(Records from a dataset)
***

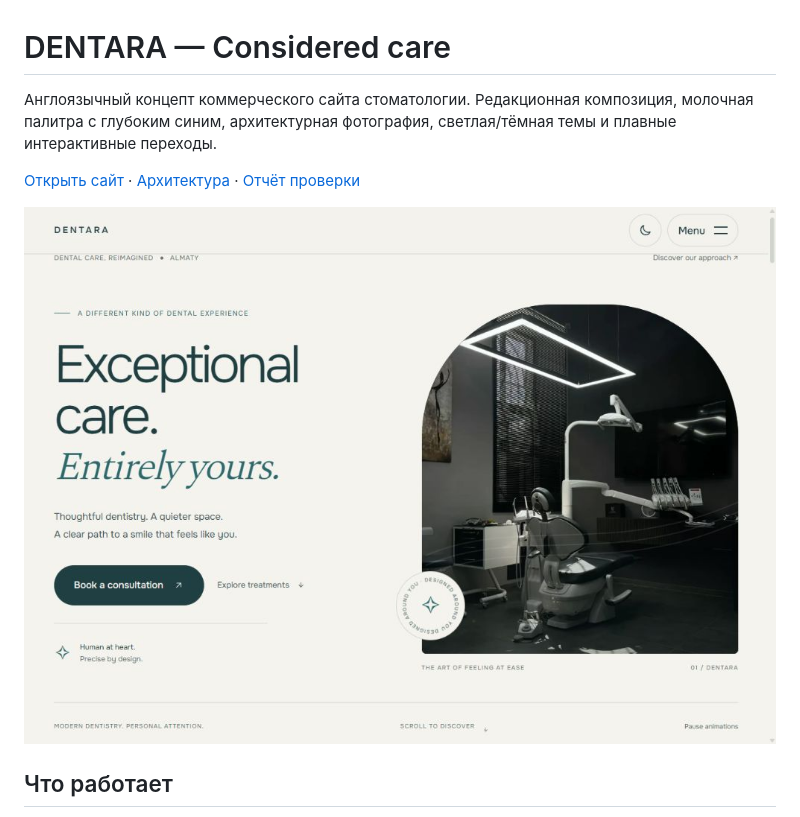
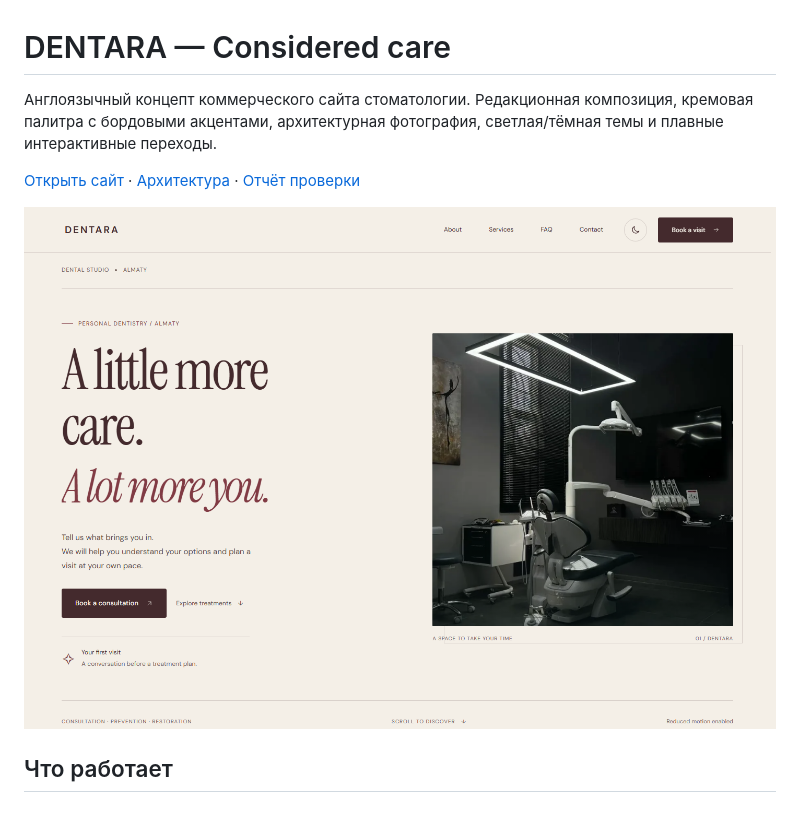
Before and after one commit to Yernaribadulla/Dentist_eng_commercial, a Markdown page: README.md, the part around the change. Rendered like a GitHub page; pictures changed too: docs/preview-desktop.png.

```diff
--- a/README.md
+++ b/README.md
@@ -1,6 +1,6 @@
 # DENTARA — Considered care
 
-Англоязычный концепт коммерческого сайта стоматологии. Редакционная композиция, молочная палитра с глубоким синим, архитектурная фотография, светлая/тёмная темы и плавные интерактивные переходы.
+Англоязычный концепт коммерческого сайта стоматологии. Редакционная композиция, кремовая палитра с бордовыми акцентами, архитектурная фотография, светлая/тёмная темы и плавные интерактивные переходы.
 
 [Открыть сайт](https://yernaribadulla.github.io/Dentist_eng_commercial/) · [Архитектура](docs/architecture.md) · [Отчёт проверки](docs/audit.md)
 
```
Also changed, not shown: docs/preview-mobile.png (added), 6 other files.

***

◆ **THE PROBLEM**: When a line among the entries above contains "preview", copy it.

◆ **RESPONSE AREA**:
Before and after one commit to Yernaribadulla/Dentist_eng_commercial, a Markdown page: README.md, the part around the change. Rendered like a GitHub page; pictures changed too: docs/preview-desktop.png.
Also changed, not shown: docs/preview-mobile.png (added), 6 other files.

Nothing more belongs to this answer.